§ Data items
*****

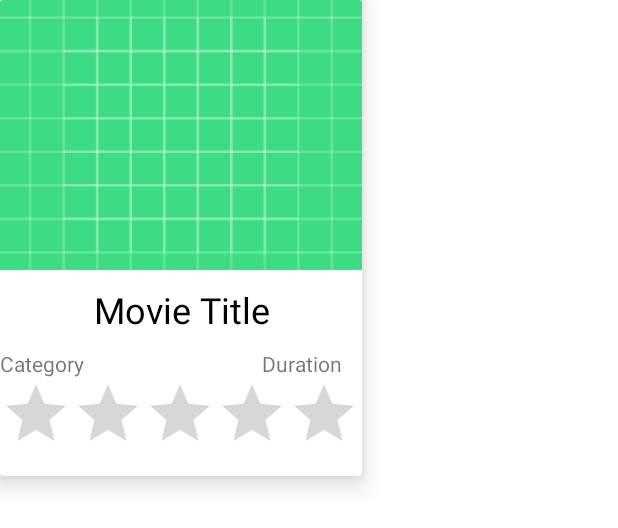
After one commit to changhoetyng/movie-listing-app, an Android app: the layout movie_list_item.xml on its own in the app's theme, with its tools: preview values and no code run, on a phone screen of 412 x 824 dp. The commit adds this screen. Shown: the top 528 px of the screen. Run offline under Robolectric (Android 15) with nearby library versions, the phone set to English and light mode, and no system bars.

Commit message:
added recycler view

```diff
--- a/app/build.gradle
+++ b/app/build.gradle
@@ -59,4 +59,8 @@ dependencies {
     //Retrofit
     implementation 'com.squareup.retrofit2:retrofit:2.9.0'
     implementation 'com.squareup.retrofit2:converter-gson:2.9.0'
+
+    // Glide
+    implementation 'com.github.bumptech.glide:glide:4.12.0'
+    annotationProcessor 'com.github.bumptech.glide:compiler:4.12.0'
 }
--- a/app/src/main/AndroidManifest.xml
+++ b/app/src/main/AndroidManifest.xml
@@ -9,7 +9,9 @@
         android:label="@string/app_name"
         android:roundIcon="@mipmap/ic_launcher_round"
         android:supportsRtl="true"
-        android:theme="@style/Theme.TestingKotlin">
+        android:theme="@style/Theme.TestingKotlin"
+        android:networkSecurityConfig="@xml/network_security_config">
+
         <activity
             android:name=".MovieListActivity"
             android:exported="true">
--- a/app/src/main/java/com/example/testingkotlin/AppExecutors.kt
+++ b/app/src/main/java/com/example/testingkotlin/AppExecutors.kt
@@ -4,5 +4,5 @@ import java.util.concurrent.Executors
 import java.util.concurrent.ScheduledExecutorService
 
 object AppExecutors {
-    val mNetworkIO : ScheduledExecutorService = Executors.newScheduledThreadPool(3)
+    fun mNetworkIO() : ScheduledExecutorService = Executors.newScheduledThreadPool(3)
 }
--- /dev/null
+++ b/app/src/main/java/com/example/testingkotlin/adapters/OnMovieListener.kt
@@ -0,0 +1,6 @@
+package com.example.testingkotlin.adapters
+
+interface OnMovieListener {
+    fun onMovieClick(position: Int)
+    fun onCategory(category: String)
+}
--- a/app/src/main/java/com/example/testingkotlin/models/MovieModel.kt
+++ b/app/src/main/java/com/example/testingkotlin/models/MovieModel.kt
@@ -10,6 +10,7 @@ class MovieModel() : Parcelable{
     var movie_id: Int? = null
     var vote_average: Float? = null
     var overview: String? = null
+    var runtime: Int? = null
 
     constructor(parcel: Parcel) : this() {
         title = parcel.readString()
@@ -17,6 +18,7 @@ class MovieModel() : Parcelable{
         movie_id = parcel.readValue(Int::class.java.classLoader) as? Int
         vote_average = parcel.readValue(Float::class.java.classLoader) as? Float
         overview = parcel.readString()
+        runtime = parcel.readInt()
     }
 
     override fun writeToParcel(parcel: Parcel, flags: Int) {
--- a/app/src/main/java/com/example/testingkotlin/utils/MovieApi.kt
+++ b/app/src/main/java/com/example/testingkotlin/utils/MovieApi.kt
@@ -9,7 +9,7 @@ import retrofit2.http.Query
 
 interface MovieApi {
 //    Search for movies
-    @GET("/3/discover/movie")
+    @GET("/3/search/movie")
     fun searchMovie(
     @Query("api_key") key: String,
     @Query("query") query: String,
--- /dev/null
+++ b/app/src/main/res/layout/movie_list_item.xml
@@ -0,0 +1,71 @@
+<?xml version="1.0" encoding="utf-8"?>
+<LinearLayout xmlns:android="http://schemas.android.com/apk/res/android"
+    android:layout_width="match_parent"
+    android:layout_height="match_parent"
+    xmlns:app="http://schemas.android.com/apk/res-auto"
+    android:orientation="vertical">
+
+    <androidx.cardview.widget.CardView
+        android:layout_width="241dp"
+        android:layout_height="317dp"
+        android:id="@+id/card_view"
+        app:cardElevation="10dp">
+
+    <LinearLayout
+        android:layout_width="match_parent"
+        android:layout_height="wrap_content"
+        android:orientation="vertical">
+        <ImageView
+            android:layout_width="match_parent"
+            android:layout_height="180dp"
+            android:scaleType="centerCrop"
+            android:id="@+id/movie_img"
+            android:src="@drawable/ic_launcher_background"
+            />
+        <LinearLayout
+            android:layout_width="match_parent"
+            android:layout_height="wrap_content"
+            android:orientation="vertical"
+            android:padding="10dp">
+            <TextView
+                android:layout_width="match_parent"
+                android:layout_height="wrap_content"
+                android:textSize="24sp"
+                android:gravity="center"
+                android:text="Movie Title"
+                android:textColor="#000000"
+                android:id="@+id/movie_title"/>
+
+        </LinearLayout>
+        <LinearLayout
+            android:layout_width="match_parent"
+            android:layout_height="wrap_content"
+            android:orientation="horizontal"
+            android:weightSum="100">
+            <TextView
+                android:layout_width="wrap_content"
+                android:layout_height="wrap_content"
+                android:layout_weight="90"
+                android:textSize="14sp"
+                android:text="Category"
+                android:id="@+id/movie_category"
+                android:gravity="start"/>
+            <TextView
+                android:layout_width="wrap_content"
+                android:layout_height="wrap_content"
+                android:layout_weight="10"
+                android:textSize="14sp"
+                android:text="Duration"
+                android:id="@+id/movie_duration"
+                android:layout_gravity="center"/>
+        </LinearLayout>
+
+        <RatingBar
+            android:layout_width="match_parent"
+            android:layout_height="wrap_content"
+            android:numStars="5"
+            android:id="@+id/rating_bar"/>
+    </LinearLayout>
+
+    </androidx.cardview.widget.CardView>
+</LinearLayout>
--- /dev/null
+++ b/app/src/main/res/xml/network_security_config.xml
@@ -0,0 +1,6 @@
+<?xml version="1.0" encoding="utf-8"?>
+<network-security-config>
+    <domain-config cleartextTrafficPermitted="true">
+        <domain includeSubdomains="true">api.themoviedb.org</domain>
+    </domain-config>
+</network-security-config>
```
Also changed, not shown: app/src/main/java/com/example/testingkotlin/MovieListActivity.kt (+30 -11 lines), app/src/main/java/com/example/testingkotlin/adapters/MovieRecyclerView.kt (added, +46 -0 lines), app/src/main/java/com/example/testingkotlin/adapters/MovieViewHolder.kt (added, +26 -0 lines), app/src/main/java/com/example/testingkotlin/request/MovieApiClient.kt (+9 -15 lines), app/src/main/java/com/example/testingkotlin/response/MovieSearchResponse.kt (+6 -6 lines), app/src/main/res/layout/activity_main.xml (+5 -6 lines).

*****

§ Task details
What lines in the records above include the string "null"? Copy each one.

§ Reply to the task
--- /dev/null
     var movie_id: Int? = null
     var vote_average: Float? = null
     var overview: String? = null
+    var runtime: Int? = null
--- /dev/null
--- /dev/null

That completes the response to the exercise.